**EXERCISE GOAL:** Whenever a line below holds the word "法定常數區塊", copy that line.

Itemized modification records
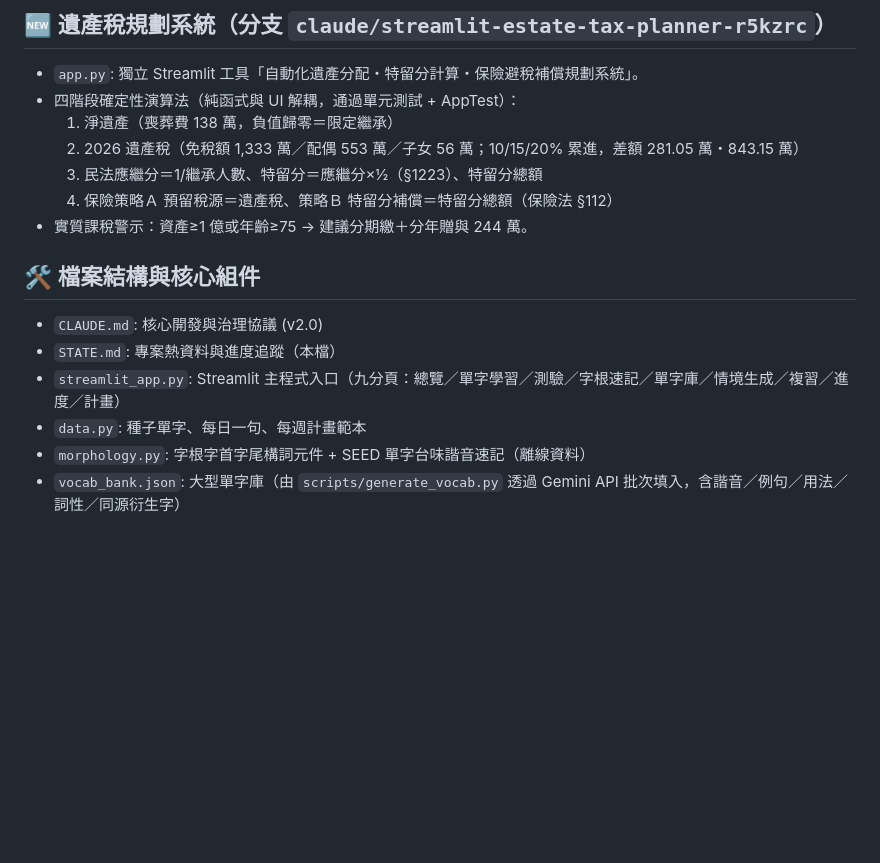
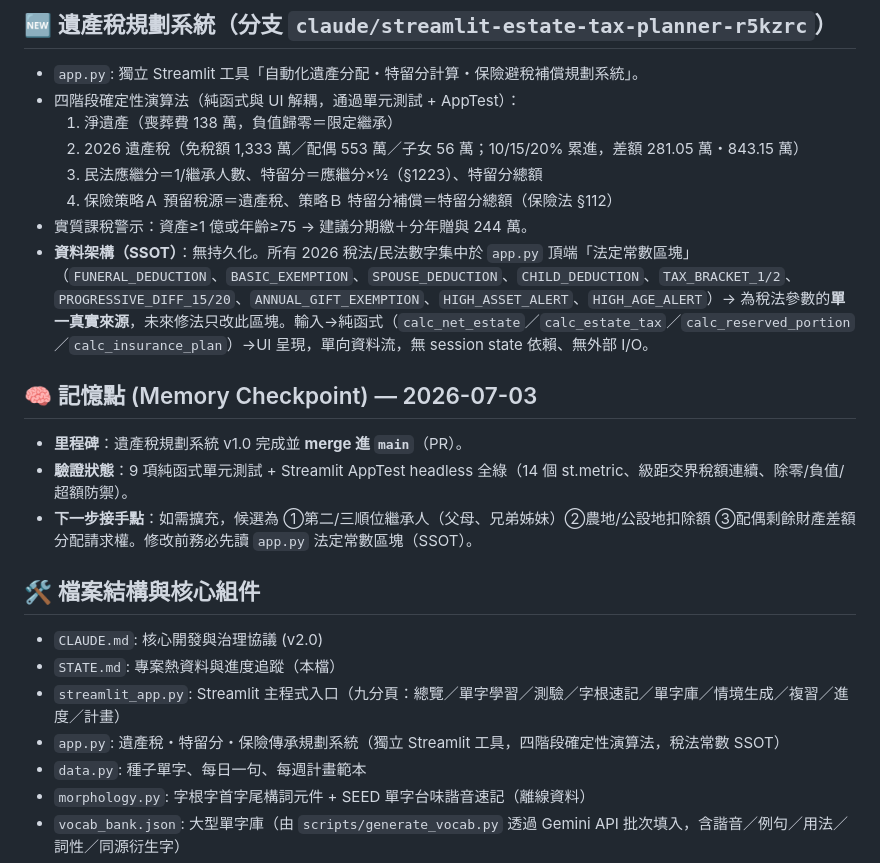
Before and after one commit to linchen-20200325/my-English-learn, a Markdown page: STATE.md, the part around the change. GitHub-like rendering; blank space fills up the shorter version.

Commit message:
docs: STATE.md 記錄遺產稅系統資料架構(SSOT)與記憶點
明確稅法常數為單一真實來源、單向資料流；新增 2026-07-03 記憶檢查點
與下一步接手點,供未來 session 快速理解。

Co-Authored-By: Claude Opus 4.8 <noreply@anthropic.com>
Claude-Session: https://claude.ai/code/session_01YFxN5QWdu9utRgHd1cXDKr

```diff
--- a/STATE.md
+++ b/STATE.md
@@ -23,11 +23,18 @@
   3) 民法應繼分＝1/繼承人數、特留分＝應繼分×½（§1223）、特留分總額
   4) 保險策略Ａ 預留稅源＝遺產稅、策略Ｂ 特留分補償＝特留分總額（保險法 §112）
 - 實質課稅警示：資產≥1 億或年齡≥75 → 建議分期繳＋分年贈與 244 萬。
+- **資料架構（SSOT）**：無持久化。所有 2026 稅法/民法數字集中於 `app.py` 頂端「法定常數區塊」（`FUNERAL_DEDUCTION`、`BASIC_EXEMPTION`、`SPOUSE_DEDUCTION`、`CHILD_DEDUCTION`、`TAX_BRACKET_1/2`、`PROGRESSIVE_DIFF_15/20`、`ANNUAL_GIFT_EXEMPTION`、`HIGH_ASSET_ALERT`、`HIGH_AGE_ALERT`）→ 為稅法參數的**單一真實來源**，未來修法只改此區塊。輸入→純函式（`calc_net_estate`／`calc_estate_tax`／`calc_reserved_portion`／`calc_insurance_plan`）→UI 呈現，單向資料流，無 session state 依賴、無外部 I/O。
+
+## 🧠 記憶點 (Memory Checkpoint) — 2026-07-03
+- **里程碑**：遺產稅規劃系統 v1.0 完成並 **merge 進 `main`**（PR）。
+- **驗證狀態**：9 項純函式單元測試 + Streamlit AppTest headless 全綠（14 個 st.metric、級距交界稅額連續、除零/負值/超額防禦）。
+- **下一步接手點**：如需擴充，候選為 ①第二/三順位繼承人（父母、兄弟姊妹）②農地/公設地扣除額 ③配偶剩餘財產差額分配請求權。修改前務必先讀 `app.py` 法定常數區塊（SSOT）。
 
 ## 🛠️ 檔案結構與核心組件
 - `CLAUDE.md`: 核心開發與治理協議 (v2.0)
 - `STATE.md`: 專案熱資料與進度追蹤（本檔）
 - `streamlit_app.py`: Streamlit 主程式入口（九分頁：總覽／單字學習／測驗／字根速記／單字庫／情境生成／複習／進度／計畫）
+- `app.py`: 遺產稅・特留分・保險傳承規劃系統（獨立 Streamlit 工具，四階段確定性演算法，稅法常數 SSOT）
 - `data.py`: 種子單字、每日一句、每週計畫範本
 - `morphology.py`: 字根字首字尾構詞元件 + SEED 單字台味諧音速記（離線資料）
 - `vocab_bank.json`: 大型單字庫（由 `scripts/generate_vocab.py` 透過 Gemini API 批次填入，含諧音／例句／用法／詞性／同源衍生字）
```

**SOLUTION TO THIS TASK:**
+- **資料架構（SSOT）**：無持久化。所有 2026 稅法/民法數字集中於 `app.py` 頂端「法定常數區塊」（`FUNERAL_DEDUCTION`、`BASIC_EXEMPTION`、`SPOUSE_DEDUCTION`、`CHILD_DEDUCTION`、`TAX_BRACKET_1/2`、`PROGRESSIVE_DIFF_15/20`、`ANNUAL_GIFT_EXEMPTION`、`HIGH_ASSET_ALERT`、`HIGH_AGE_ALERT`）→ 為稅法參數的**單一真實來源**，未來修法只改此區塊。輸入→純函式（`calc_net_estate`／`calc_estate_tax`／`calc_reserved_portion`／`calc_insurance_plan`）→UI 呈現，單向資料流，無 session state 依賴、無外部 I/O。
+- **下一步接手點**：如需擴充，候選為 ①第二/三順位繼承人（父母、兄弟姊妹）②農地/公設地扣除額 ③配偶剩餘財產差額分配請求權。修改前務必先讀 `app.py` 法定常數區塊（SSOT）。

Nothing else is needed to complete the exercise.